Most shareholders don’t think like that, of course. Most are careless with their power. They just buy their shares and go along with the program. Most of them don’t know what that program is. They figure that if they’re buying shares in a widget company, that company will keep paying its employees to make widgets and sell them to its customers. They don’t see that they have any particular power beyond just the ability to be part of that arrangement.
Savvy players know their power. They know that if they can control enough shares, they can do whatever they want to that corporation and pocket the proceeds. They can turn the company on its head, strip the assets, raid the pension funds, fire all the employees, and leave the whole thing on the scrap heap, and head off to their penthouses with pockets full of cash. Hedge funds and private equity investors do this all the time.
That’s why stocks have value. Because those who have them have a vote in the disposition of a valuable asset. Roughly speaking, the value of a share of stock is equal to the value of the company divided by the number of shares outstanding. General Motors, for instance, has issued 1.4 billion shares, which are worth $43 dollars each, so the whole enterprise is worth $60 billion.
Not every American has the right to vote as a company stockholder, because not every American owns stocks. But every American over the age of 18 has the right to vote as a citizen. And gives them the same total control over the country and everything in it as a corporate shareholder has over the company. Absolute power.
(Ah, but what about the Constitution, you say? Easy: The people have the power to change the Constitution using their votes. There is no functional restriction on the power of voters in a democracy.)
Economists tell us that the total financial value of the United States, public and private, is on the order of $123 trillion. This wealth falls under the absolute power of those 200 million voters. This means that voters command, collectively, $615,000 per person. For the average American household with two voters, that’s $1,230,000.
Most Americans see no benefit from this. Like careless shareholders, most American voters are blind to the power they command. They don’t know they have it, and if they realized it, they would be horrified at the notion of using it.
This is not their fault. The entire American political system has long been geared around making sure that people don’t realize that they have this wealth and power, and making extra sure that they don’t use it. Americans are trained from birth that property rights are sacred, and that when the government gives money to people this is socialism, which is another name for communism, which is another name for Satan worship.

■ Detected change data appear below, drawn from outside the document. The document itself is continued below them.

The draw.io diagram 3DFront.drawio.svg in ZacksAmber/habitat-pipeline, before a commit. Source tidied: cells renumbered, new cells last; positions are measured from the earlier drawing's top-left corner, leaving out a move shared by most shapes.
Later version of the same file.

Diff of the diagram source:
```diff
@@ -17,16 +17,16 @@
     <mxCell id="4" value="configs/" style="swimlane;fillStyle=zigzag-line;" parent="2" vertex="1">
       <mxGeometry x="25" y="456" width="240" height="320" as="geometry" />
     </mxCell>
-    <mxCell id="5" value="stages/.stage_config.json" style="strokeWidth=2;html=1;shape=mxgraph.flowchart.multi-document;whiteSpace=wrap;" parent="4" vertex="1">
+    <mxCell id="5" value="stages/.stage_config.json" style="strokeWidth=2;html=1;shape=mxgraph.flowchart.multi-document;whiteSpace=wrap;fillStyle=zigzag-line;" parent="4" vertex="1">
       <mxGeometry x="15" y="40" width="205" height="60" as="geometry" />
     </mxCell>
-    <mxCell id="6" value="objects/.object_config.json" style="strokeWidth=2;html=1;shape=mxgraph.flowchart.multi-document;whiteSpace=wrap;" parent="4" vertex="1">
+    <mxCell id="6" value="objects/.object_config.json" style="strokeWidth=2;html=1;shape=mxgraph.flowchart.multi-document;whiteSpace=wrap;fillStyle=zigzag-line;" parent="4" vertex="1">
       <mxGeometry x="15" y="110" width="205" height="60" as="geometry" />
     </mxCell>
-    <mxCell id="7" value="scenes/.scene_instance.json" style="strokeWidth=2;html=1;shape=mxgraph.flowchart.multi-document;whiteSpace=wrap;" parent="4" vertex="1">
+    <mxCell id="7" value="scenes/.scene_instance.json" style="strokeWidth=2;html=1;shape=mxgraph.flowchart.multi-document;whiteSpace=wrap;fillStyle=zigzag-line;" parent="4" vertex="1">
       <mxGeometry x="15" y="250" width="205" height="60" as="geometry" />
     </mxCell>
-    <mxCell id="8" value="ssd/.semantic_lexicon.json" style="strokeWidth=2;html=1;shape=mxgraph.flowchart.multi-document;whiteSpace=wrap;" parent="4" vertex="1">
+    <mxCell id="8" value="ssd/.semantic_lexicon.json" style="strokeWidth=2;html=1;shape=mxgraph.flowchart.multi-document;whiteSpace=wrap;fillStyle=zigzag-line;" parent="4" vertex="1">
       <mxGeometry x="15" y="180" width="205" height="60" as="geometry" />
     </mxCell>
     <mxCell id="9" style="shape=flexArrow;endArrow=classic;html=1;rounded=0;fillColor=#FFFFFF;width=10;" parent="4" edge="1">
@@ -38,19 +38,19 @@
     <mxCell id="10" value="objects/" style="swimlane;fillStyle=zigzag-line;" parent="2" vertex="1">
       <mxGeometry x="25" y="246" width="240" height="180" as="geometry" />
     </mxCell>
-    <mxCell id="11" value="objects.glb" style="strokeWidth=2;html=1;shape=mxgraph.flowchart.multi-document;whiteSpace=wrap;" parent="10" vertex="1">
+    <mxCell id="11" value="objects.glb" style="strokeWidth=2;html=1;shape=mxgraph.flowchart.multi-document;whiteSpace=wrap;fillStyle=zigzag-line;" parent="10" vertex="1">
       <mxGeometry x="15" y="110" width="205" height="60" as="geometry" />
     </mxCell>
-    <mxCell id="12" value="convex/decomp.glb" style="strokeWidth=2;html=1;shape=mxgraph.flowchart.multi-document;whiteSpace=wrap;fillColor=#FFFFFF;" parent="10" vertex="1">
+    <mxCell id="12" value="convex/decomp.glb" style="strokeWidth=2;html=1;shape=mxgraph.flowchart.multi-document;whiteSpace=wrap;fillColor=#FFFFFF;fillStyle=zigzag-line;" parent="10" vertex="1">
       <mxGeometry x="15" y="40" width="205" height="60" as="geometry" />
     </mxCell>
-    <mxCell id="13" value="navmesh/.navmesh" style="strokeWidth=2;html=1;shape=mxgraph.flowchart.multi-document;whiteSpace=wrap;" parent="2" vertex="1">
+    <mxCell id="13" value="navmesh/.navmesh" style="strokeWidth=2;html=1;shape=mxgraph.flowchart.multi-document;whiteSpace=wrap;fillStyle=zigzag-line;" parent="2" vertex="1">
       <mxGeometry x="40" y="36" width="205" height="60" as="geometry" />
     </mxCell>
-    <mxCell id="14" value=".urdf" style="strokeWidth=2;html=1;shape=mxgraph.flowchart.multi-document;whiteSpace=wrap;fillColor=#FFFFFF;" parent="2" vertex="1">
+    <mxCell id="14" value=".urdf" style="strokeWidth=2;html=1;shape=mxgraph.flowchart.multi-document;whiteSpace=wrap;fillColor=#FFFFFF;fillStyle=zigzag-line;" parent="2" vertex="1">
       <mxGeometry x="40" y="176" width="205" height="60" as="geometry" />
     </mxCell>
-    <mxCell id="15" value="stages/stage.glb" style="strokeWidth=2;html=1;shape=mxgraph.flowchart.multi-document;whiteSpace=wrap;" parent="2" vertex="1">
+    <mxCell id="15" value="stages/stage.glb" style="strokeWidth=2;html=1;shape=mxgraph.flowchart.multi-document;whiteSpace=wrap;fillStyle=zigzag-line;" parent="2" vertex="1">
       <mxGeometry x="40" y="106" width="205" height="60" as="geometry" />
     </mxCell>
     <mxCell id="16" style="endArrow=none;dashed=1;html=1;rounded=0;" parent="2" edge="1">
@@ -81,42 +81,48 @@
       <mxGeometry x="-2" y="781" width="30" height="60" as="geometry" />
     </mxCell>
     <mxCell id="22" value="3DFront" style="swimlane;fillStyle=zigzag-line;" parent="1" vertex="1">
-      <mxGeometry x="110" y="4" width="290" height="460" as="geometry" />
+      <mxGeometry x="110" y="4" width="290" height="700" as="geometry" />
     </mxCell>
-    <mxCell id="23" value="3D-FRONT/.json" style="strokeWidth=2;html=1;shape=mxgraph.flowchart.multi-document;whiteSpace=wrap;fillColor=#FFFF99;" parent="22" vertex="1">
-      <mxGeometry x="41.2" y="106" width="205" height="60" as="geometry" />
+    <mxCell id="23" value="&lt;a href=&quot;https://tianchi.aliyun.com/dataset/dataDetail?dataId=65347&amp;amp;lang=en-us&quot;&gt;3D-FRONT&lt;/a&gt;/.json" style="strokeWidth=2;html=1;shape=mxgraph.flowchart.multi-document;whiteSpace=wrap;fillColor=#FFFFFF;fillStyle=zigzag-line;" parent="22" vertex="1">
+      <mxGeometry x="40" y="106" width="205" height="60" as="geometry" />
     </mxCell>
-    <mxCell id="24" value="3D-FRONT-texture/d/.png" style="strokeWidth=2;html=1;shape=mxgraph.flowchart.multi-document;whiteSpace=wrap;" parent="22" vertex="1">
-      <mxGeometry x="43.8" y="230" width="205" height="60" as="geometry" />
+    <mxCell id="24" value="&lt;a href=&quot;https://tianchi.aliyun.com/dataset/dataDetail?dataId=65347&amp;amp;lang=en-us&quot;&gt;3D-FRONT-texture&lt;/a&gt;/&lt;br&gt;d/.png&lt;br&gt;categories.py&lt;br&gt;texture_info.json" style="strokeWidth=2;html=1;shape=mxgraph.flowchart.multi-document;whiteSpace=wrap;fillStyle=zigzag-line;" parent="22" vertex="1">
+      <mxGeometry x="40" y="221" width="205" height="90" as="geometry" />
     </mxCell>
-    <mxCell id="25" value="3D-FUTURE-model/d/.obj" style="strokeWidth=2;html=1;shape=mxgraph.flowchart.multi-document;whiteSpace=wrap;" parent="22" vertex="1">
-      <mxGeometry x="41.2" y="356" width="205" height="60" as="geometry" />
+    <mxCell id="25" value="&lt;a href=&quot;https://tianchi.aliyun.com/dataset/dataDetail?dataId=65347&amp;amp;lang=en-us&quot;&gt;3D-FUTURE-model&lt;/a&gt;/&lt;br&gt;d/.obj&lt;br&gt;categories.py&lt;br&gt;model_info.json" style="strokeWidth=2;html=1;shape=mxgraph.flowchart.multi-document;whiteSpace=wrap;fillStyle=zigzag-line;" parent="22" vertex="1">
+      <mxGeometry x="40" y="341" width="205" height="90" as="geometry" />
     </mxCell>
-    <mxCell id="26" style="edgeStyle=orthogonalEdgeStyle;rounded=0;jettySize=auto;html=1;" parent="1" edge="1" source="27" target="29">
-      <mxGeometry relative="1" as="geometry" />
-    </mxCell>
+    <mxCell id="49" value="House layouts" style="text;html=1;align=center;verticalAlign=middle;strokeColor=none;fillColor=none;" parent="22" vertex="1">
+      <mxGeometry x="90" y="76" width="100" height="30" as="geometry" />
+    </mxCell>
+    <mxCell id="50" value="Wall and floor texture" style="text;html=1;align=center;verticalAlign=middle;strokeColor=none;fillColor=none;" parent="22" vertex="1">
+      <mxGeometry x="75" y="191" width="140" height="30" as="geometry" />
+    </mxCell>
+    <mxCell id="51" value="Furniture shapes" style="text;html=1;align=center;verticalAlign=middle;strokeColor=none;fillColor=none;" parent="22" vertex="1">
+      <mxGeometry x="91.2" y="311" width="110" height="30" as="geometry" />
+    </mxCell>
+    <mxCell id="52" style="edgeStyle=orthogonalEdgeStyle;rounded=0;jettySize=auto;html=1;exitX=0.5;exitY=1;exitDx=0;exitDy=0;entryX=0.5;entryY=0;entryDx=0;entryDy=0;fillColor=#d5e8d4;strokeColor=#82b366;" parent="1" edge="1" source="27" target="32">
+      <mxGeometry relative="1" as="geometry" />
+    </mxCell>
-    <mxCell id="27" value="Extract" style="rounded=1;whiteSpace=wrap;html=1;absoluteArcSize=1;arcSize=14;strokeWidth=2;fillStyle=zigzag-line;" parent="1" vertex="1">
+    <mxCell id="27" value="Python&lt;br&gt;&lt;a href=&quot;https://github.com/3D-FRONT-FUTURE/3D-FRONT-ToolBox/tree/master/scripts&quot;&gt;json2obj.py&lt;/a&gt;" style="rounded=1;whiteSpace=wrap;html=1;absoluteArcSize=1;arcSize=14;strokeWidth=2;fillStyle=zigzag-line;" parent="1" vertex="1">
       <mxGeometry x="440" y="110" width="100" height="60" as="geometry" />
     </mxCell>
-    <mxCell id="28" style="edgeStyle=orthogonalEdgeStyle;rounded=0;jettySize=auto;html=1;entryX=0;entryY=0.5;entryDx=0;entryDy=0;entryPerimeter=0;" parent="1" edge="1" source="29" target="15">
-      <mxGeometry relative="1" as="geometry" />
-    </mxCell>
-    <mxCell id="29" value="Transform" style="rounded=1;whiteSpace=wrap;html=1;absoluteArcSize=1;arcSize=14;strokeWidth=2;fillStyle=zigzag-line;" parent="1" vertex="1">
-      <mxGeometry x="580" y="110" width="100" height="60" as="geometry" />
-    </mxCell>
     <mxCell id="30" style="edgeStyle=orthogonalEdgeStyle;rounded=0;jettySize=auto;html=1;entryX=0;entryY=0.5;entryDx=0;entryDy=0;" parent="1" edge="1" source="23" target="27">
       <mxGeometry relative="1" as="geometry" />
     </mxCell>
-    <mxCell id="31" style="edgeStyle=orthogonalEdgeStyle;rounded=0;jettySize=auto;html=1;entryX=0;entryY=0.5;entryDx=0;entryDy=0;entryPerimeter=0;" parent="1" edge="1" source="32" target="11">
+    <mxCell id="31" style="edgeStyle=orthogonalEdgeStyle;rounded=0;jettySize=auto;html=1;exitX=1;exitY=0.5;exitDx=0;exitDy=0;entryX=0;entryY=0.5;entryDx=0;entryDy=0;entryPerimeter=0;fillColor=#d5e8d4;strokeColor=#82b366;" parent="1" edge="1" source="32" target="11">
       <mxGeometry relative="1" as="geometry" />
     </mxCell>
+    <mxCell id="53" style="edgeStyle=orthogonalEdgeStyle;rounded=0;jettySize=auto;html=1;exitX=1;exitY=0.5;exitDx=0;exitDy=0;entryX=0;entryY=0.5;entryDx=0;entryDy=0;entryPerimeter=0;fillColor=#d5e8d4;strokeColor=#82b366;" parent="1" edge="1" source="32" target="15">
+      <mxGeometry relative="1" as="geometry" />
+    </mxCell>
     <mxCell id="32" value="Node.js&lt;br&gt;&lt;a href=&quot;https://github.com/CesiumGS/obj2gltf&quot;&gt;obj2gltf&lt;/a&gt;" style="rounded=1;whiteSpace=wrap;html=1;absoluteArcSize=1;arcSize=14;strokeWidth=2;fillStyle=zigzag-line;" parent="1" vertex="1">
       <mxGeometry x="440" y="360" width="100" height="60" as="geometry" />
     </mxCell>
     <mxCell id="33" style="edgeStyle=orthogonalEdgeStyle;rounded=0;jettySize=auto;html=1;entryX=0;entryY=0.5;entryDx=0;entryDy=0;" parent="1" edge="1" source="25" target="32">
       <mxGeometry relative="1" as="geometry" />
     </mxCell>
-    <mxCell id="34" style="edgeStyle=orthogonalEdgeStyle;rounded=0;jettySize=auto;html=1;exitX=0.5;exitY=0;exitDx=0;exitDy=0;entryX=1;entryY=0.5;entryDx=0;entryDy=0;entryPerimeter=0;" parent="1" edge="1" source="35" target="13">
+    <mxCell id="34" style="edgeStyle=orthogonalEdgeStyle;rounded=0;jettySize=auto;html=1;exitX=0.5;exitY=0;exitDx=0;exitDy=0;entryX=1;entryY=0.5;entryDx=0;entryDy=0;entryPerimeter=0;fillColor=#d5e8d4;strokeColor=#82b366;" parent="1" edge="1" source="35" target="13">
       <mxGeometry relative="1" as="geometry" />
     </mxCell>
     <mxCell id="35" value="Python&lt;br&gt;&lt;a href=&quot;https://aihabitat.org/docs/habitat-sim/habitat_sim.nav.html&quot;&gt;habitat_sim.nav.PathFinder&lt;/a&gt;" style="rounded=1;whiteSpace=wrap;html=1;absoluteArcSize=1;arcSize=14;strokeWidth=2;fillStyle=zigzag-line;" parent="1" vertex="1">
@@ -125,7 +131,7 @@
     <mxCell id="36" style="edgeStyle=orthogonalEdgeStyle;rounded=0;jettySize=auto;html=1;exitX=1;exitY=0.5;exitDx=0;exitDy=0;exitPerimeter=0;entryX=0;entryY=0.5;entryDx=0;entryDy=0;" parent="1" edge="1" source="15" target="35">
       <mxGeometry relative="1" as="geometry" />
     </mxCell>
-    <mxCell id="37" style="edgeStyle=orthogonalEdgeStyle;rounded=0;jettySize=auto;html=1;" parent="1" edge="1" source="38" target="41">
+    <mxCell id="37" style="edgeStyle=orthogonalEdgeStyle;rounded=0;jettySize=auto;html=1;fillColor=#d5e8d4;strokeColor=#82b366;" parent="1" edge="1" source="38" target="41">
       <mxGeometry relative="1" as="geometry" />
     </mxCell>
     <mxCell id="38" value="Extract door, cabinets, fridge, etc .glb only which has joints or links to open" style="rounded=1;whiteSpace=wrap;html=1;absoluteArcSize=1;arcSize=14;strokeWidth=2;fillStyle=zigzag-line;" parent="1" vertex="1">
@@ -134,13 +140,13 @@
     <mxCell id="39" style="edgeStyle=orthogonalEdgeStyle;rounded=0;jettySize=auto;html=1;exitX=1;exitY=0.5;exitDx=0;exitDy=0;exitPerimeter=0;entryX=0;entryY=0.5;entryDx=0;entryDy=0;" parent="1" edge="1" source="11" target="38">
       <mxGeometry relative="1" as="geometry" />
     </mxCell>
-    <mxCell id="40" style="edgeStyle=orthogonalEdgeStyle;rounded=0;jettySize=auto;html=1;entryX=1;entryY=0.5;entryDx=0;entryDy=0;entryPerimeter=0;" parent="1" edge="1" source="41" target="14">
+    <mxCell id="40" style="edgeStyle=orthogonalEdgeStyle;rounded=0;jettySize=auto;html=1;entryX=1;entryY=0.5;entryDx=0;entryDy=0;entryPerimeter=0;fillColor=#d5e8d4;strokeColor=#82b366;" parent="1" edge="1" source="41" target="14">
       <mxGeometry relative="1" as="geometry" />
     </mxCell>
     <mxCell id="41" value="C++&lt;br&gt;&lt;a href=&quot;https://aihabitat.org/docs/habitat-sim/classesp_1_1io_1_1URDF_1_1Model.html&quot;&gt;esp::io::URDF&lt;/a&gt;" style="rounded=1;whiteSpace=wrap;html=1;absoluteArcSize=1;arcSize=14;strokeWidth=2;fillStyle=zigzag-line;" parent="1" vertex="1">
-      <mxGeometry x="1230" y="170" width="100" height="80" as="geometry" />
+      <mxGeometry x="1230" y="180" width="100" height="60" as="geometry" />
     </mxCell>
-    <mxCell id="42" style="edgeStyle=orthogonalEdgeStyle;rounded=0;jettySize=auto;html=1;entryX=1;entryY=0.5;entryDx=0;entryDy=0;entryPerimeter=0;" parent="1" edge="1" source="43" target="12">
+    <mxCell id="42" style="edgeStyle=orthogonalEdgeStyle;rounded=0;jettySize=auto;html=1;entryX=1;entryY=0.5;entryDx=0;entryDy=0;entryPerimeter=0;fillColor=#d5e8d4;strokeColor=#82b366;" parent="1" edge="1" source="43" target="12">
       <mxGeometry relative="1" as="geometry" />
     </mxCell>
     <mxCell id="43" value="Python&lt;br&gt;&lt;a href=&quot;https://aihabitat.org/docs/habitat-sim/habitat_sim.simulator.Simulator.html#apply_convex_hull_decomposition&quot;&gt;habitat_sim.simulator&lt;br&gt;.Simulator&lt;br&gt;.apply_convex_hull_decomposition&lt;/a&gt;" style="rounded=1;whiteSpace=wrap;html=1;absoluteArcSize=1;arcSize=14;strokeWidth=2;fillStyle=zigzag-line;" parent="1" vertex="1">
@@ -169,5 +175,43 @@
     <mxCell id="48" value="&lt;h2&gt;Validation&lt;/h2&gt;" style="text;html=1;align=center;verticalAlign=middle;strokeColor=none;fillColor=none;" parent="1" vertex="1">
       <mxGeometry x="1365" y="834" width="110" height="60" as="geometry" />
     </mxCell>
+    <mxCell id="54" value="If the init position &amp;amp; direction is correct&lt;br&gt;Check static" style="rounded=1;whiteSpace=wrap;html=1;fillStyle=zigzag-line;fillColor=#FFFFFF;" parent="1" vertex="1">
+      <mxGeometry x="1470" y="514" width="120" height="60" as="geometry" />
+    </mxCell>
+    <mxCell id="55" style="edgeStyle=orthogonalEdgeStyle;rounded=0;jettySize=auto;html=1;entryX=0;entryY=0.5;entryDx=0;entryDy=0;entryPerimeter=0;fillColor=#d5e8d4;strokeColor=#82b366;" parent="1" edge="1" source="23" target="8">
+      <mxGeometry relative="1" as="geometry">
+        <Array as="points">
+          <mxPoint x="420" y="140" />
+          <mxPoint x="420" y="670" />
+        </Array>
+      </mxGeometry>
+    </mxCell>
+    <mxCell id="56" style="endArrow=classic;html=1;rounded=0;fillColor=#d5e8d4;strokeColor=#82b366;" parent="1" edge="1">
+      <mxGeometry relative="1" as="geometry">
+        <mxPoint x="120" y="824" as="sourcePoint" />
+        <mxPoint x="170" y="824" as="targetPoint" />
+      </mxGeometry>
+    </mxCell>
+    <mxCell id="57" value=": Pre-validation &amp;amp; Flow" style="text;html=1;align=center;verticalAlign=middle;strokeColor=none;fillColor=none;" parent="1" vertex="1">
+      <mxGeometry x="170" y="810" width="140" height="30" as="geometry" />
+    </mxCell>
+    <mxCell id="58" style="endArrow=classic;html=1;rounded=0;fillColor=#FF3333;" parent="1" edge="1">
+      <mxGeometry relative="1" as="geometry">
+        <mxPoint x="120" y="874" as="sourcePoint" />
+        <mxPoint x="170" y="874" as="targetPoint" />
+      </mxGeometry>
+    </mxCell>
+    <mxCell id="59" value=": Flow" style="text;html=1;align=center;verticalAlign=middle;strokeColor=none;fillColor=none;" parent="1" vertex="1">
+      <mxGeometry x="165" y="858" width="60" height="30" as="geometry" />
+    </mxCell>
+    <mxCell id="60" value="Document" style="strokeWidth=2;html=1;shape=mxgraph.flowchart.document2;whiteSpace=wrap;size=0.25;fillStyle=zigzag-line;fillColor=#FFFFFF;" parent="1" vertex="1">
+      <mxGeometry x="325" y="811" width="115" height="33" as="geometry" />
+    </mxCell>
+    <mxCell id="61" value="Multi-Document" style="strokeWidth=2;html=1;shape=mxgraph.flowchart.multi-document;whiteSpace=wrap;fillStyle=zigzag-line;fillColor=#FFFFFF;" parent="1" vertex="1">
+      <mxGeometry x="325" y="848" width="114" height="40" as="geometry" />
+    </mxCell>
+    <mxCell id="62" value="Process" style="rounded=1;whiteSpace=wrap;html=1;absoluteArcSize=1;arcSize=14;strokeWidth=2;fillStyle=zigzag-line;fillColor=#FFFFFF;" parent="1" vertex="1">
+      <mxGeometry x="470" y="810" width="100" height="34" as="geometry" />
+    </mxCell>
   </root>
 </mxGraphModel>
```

But just as there are savvy shareholders, there are savvy citizens, too. They understand their power, and they use it to maximum advantage. It’s simply a matter of changing the law so that more of the collective value of the economy flows into their pockets. This can take the form of cutting taxes, or making it easier to exploit people, or just simply writing checks. Done properly, this means that all of the nation’s wealth will wind up in the hands of the savvy citizens. No wonder that during the pandemic, while most Americans teetered on the brink of catastrophe, the country’s 614 billionaires saw their wealth increase in value by $931 billion.
The great feat of American politics has been the savvy fraction’s success in convincing careless voters that it is wrong and bad for them to benefit personally from the country’s wealth, while they themselves nakedly behave to the contrary.
What would happen if America’s careless citizens were somehow to become savvy? It’s not too hard to imagine, because America used to be a country like this, and many developed nations are today. Healthcare would be universal and free. Education would be universal and free right up through college and beyond. Families would be protected and provided with the means they need to raise their children. People wouldn’t spend their lives burdened with debt and fearful that their a serious illness away from losing everything. Workers would have a say in how they were treated and how the profits from their labor was distributed.
Perhaps most importantly, politics and the media wouldn’t be totally under the control of the savvy citizens who know that, if the careless voters realize how much power they had, there would be less for themselves to hoard.